New regulation could be another tool for negotiation

AIG points to cyber extortionists exploiting GDPR rollout

Insurance News

By Terry Gangcuangco

Cyber extortionists, who are aware of the repercussions of falling foul of the new EU General Data Protection Regulations (GDPR), are forecast to take advantage of the situation.

“The arrival of GDPR will become another tool for negotiation by extortionists,” said AIG’s head of cyber for Europe, Middle East, and Africa (EMEA) Mark Camillo. “They will threaten to compromise an organisation’s data unless a payment is received, knowing that the consequences could be more significant under the new regime.

“Companies will be more inclined to report breaches, leading to an increased impact on the volume of cyber claims. This was seen in the US after state breach notification laws came into effect and where nearly every high-profile cyber breach is met with at least one class action lawsuit.”

Releasing its latest cyber claims report, the insurer reported receiving the same volume for EMEA in 2017 as that in 2013-2016 combined. And, yes, even more cyber claim notifications are expected once GDPR comes into force.

“In 2017 we saw a series of sophisticated, systemic malware and ransomware attacks, including WannaCry and NotPetya,” noted Camillo. “The resulting business interruption was a significant issue for many European organisations – much of the financial impact was a balance sheet loss.

“While ransom payments only generated around $150,000, total economic losses associated with WannaCry are estimated at $8 billion, with half a billion dollars attributed to direct costs and indirect business disruption. The majority of these losses were underinsured.”

The professional services sector, which posted a significant increase in its proportion of overall claims last year compared to the 2013-2016 period, better brace itself for further breaches. Camillo said the likes of solicitors and accountants have become more of a target, given the quality and size of their client databases.

Financial services were found to be equally vulnerable.

“However, whatever their size or sector, organisations operating in today’s interconnected and increasingly digital world are becoming more attuned to the risk and aware of how good cyber hygiene, combined with cyber insurance, can play an important part in mitigating potentially dire financial consequences,” said the cyber head.

Camillo believes organisations must practise their response, implement a robust cyber risk strategy, and ensure they are indemnified for the full range of cyber exposures in order to be resilient.

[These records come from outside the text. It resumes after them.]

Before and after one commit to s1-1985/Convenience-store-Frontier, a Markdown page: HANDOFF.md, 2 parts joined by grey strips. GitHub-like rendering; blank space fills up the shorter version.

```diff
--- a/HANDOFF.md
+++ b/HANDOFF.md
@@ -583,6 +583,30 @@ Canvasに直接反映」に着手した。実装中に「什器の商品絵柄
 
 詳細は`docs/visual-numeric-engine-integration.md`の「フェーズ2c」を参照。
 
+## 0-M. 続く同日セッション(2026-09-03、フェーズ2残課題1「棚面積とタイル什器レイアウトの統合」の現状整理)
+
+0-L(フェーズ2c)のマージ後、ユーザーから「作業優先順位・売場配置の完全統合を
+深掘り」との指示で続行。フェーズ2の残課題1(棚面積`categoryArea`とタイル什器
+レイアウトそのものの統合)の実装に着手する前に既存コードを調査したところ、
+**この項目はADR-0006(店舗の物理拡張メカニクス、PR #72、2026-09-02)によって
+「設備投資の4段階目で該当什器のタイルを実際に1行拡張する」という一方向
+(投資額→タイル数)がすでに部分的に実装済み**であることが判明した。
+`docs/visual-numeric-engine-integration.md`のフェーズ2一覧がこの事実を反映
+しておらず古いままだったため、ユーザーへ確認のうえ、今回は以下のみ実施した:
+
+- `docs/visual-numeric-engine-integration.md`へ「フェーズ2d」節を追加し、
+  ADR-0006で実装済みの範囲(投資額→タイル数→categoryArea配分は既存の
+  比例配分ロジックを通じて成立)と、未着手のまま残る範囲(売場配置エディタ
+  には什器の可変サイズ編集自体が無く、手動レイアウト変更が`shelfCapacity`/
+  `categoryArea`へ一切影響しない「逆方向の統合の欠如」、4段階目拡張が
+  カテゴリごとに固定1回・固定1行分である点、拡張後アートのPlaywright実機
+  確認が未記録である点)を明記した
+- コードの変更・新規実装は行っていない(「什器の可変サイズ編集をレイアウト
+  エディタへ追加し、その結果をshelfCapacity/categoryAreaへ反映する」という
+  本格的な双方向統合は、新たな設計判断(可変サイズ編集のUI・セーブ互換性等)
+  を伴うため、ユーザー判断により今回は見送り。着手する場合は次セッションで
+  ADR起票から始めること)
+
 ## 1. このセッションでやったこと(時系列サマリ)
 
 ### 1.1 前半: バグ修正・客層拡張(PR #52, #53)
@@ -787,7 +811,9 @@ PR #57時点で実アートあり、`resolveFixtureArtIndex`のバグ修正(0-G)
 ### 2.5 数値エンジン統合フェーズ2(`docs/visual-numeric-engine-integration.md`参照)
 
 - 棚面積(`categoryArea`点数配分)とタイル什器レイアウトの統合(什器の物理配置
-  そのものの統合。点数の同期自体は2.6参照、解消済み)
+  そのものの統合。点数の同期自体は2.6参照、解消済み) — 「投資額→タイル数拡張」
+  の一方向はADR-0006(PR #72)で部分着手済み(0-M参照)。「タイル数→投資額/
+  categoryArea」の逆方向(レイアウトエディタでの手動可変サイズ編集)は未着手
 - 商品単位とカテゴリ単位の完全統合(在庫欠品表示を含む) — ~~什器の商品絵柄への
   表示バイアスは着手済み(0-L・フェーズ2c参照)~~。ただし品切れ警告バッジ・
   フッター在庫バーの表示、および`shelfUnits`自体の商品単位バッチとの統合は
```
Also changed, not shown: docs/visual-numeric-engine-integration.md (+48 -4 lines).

In 2017 more than a quarter of the European cyber claims received had ransomware as the primary cause of loss. AIG said other main types include data breach by hackers, other security failure or unauthorised access, and impersonation fraud.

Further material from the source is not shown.